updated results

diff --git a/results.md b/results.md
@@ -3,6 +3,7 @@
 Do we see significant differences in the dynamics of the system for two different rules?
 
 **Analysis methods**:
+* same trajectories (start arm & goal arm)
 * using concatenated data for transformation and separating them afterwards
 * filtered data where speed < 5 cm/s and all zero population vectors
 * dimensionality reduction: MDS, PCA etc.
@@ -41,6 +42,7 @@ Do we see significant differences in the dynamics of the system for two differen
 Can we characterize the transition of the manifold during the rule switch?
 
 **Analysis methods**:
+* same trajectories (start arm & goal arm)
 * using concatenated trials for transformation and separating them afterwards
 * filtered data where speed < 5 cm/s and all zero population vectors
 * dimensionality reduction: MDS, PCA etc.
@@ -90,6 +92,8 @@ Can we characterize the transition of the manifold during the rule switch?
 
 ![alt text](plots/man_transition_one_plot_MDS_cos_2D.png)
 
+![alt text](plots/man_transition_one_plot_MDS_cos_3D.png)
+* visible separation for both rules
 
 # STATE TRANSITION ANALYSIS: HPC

+---+

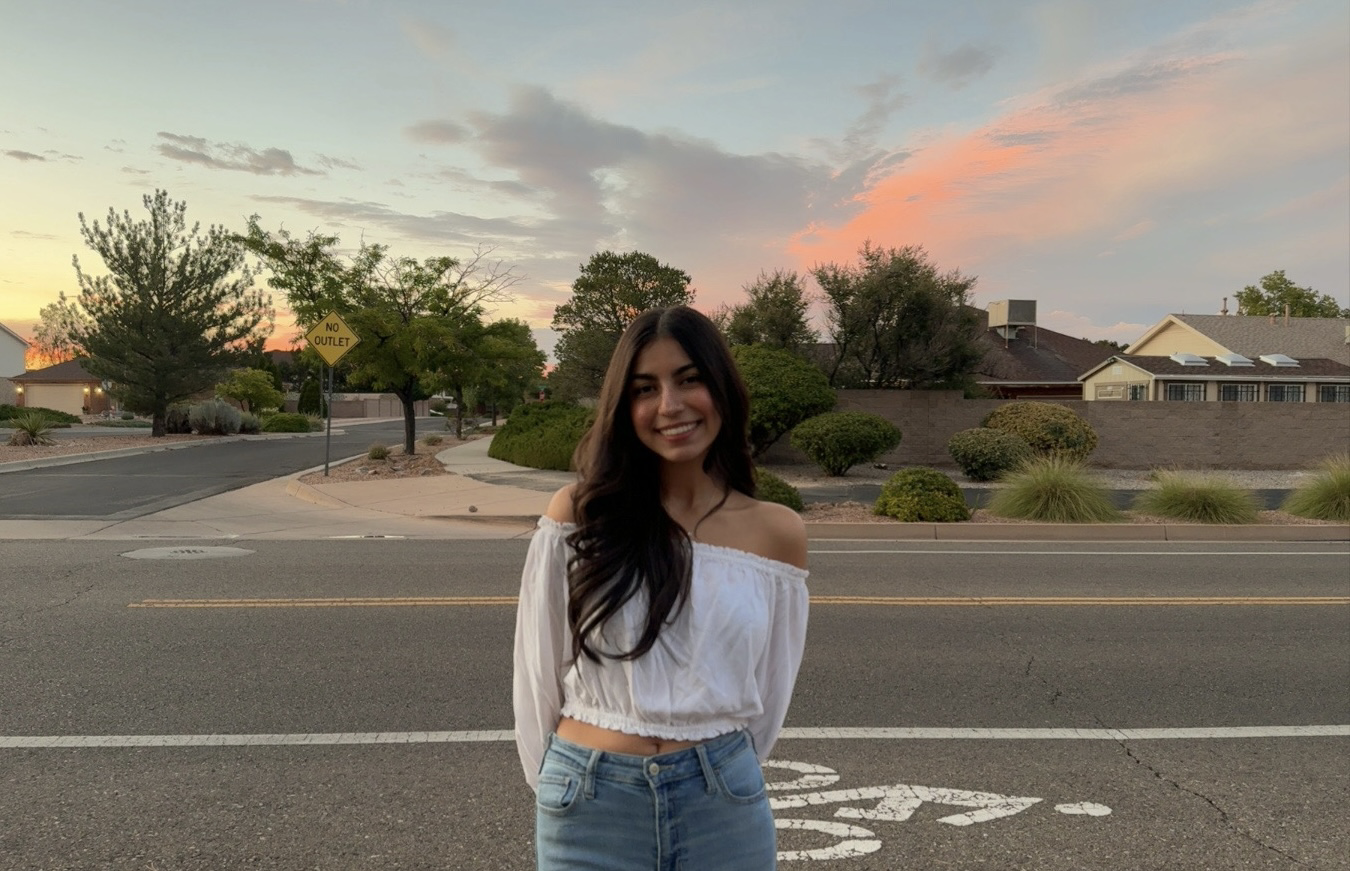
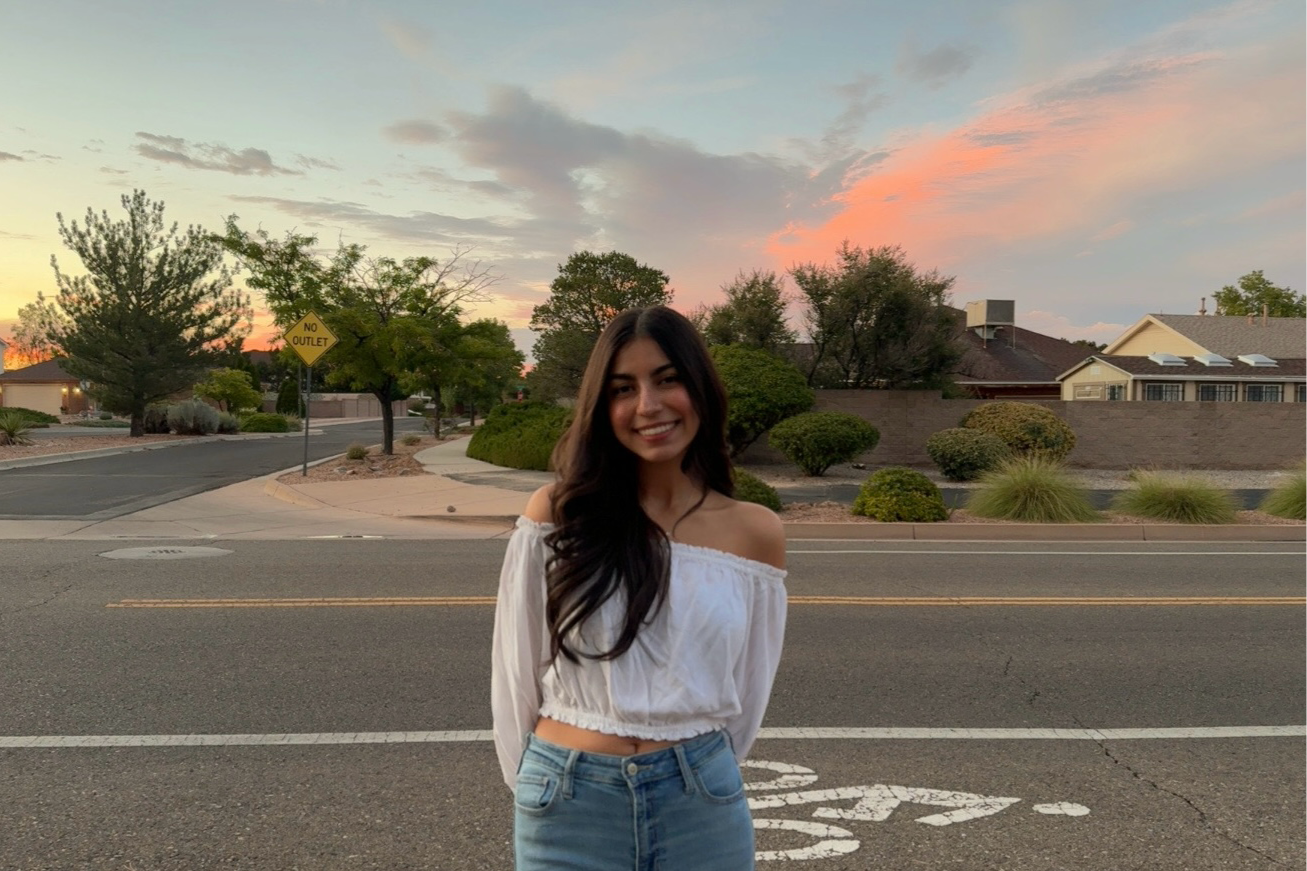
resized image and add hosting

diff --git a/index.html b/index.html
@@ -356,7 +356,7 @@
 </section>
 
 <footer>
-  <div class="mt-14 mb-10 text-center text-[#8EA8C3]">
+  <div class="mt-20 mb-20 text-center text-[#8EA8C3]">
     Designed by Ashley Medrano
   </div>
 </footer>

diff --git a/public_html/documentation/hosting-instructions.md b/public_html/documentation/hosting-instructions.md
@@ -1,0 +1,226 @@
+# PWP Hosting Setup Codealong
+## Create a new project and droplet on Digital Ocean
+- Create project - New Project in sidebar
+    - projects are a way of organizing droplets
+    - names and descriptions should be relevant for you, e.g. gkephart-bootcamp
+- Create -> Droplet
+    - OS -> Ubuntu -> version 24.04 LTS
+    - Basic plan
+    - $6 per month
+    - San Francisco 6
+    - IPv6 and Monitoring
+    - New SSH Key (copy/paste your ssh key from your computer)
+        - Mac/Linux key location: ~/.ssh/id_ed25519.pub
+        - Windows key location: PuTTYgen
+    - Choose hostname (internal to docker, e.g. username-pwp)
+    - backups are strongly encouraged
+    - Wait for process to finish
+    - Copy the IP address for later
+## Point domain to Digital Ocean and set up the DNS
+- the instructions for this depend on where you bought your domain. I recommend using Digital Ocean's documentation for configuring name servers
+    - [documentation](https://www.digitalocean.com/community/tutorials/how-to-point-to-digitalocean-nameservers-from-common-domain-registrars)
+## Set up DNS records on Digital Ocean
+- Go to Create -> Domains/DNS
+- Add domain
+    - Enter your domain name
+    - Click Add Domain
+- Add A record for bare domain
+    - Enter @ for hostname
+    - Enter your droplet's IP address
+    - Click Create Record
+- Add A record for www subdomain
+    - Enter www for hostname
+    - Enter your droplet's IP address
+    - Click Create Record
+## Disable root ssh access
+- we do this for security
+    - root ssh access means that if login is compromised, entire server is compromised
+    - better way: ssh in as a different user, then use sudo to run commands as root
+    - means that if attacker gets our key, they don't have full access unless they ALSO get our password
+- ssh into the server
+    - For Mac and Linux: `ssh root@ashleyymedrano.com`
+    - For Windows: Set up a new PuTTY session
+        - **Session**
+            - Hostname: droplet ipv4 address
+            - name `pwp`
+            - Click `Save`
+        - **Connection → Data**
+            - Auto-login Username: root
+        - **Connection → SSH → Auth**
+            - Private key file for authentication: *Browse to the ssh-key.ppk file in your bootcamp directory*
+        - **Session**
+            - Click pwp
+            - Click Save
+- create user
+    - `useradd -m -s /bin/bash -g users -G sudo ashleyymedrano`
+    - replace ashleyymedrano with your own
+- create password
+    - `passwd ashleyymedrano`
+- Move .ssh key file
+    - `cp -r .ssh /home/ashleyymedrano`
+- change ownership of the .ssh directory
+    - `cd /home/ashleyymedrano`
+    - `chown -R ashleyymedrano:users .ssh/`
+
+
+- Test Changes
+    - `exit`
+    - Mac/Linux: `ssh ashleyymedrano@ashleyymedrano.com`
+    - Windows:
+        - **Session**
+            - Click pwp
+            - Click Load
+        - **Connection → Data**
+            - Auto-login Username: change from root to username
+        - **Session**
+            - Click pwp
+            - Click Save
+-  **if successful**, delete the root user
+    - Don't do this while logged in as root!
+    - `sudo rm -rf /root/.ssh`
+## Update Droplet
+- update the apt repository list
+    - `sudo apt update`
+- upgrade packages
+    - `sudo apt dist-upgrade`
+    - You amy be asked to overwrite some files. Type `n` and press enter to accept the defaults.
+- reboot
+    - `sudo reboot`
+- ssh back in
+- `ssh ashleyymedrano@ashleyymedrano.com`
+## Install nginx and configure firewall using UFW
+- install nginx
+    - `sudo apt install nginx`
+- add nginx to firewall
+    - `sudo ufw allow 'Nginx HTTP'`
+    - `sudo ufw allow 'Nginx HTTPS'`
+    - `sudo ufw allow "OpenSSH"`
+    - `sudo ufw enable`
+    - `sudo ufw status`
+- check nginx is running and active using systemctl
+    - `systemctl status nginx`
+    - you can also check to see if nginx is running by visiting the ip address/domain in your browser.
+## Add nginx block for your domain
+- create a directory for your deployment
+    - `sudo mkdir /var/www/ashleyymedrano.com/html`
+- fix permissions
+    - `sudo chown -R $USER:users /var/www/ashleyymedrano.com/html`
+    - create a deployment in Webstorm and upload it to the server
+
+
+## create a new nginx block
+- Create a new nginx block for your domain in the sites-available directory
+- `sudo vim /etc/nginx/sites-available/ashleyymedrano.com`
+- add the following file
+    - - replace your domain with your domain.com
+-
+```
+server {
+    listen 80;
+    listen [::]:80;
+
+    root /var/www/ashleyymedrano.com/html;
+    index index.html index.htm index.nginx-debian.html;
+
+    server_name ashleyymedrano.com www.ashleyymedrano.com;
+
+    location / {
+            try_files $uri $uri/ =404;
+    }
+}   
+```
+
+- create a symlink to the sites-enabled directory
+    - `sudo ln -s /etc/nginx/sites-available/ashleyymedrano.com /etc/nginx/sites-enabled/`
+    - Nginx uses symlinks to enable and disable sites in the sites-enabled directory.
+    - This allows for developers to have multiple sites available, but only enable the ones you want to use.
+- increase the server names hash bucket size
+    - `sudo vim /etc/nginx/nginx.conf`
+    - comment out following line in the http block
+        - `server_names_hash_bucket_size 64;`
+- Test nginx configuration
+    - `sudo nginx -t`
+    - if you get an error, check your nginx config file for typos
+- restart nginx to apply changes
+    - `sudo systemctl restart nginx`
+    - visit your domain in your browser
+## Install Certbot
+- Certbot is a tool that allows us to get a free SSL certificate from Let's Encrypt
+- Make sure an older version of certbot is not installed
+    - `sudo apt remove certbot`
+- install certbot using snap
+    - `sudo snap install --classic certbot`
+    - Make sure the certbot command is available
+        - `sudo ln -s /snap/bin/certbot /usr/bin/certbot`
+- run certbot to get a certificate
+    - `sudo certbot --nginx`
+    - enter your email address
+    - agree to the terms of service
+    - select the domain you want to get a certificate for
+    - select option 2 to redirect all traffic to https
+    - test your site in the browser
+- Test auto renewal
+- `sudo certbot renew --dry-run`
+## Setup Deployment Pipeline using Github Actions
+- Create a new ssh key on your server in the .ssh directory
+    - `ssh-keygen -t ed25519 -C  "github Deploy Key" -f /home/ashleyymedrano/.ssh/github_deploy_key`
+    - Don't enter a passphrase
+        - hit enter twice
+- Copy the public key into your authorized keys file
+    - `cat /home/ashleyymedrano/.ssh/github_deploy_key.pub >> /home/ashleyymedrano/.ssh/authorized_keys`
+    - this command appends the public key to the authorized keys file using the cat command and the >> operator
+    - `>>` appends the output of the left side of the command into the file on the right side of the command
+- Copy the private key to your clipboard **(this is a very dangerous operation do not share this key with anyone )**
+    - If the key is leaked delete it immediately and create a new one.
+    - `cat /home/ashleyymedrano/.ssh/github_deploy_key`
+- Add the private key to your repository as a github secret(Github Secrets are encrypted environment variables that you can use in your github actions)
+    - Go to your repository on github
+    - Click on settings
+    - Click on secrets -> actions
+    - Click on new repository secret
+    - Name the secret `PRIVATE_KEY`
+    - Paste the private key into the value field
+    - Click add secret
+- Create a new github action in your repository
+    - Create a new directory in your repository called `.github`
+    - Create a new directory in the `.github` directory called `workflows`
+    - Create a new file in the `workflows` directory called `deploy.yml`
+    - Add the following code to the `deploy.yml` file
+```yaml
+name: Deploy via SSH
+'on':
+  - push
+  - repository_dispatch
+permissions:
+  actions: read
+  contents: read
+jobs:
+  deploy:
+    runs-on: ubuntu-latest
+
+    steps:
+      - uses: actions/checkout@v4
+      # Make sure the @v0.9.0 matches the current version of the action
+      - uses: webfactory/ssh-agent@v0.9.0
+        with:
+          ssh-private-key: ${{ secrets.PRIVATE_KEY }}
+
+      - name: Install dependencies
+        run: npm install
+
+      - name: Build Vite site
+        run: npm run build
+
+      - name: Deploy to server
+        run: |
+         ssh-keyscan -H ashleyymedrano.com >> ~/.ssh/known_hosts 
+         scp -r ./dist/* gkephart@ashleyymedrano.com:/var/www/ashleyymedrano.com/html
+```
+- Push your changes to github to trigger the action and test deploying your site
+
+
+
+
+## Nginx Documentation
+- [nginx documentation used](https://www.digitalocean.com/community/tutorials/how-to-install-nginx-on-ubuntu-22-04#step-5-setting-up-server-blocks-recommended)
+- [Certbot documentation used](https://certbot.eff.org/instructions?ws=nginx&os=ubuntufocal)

+---+

**WORK INSTRUCTION**: Wherever the word "browser" occurs in the data, copy that whole line.

**OUTPUT BELOW**:
+    - you can also check to see if nginx is running by visiting the ip address/domain in your browser.
+    - visit your domain in your browser
+    - test your site in the browser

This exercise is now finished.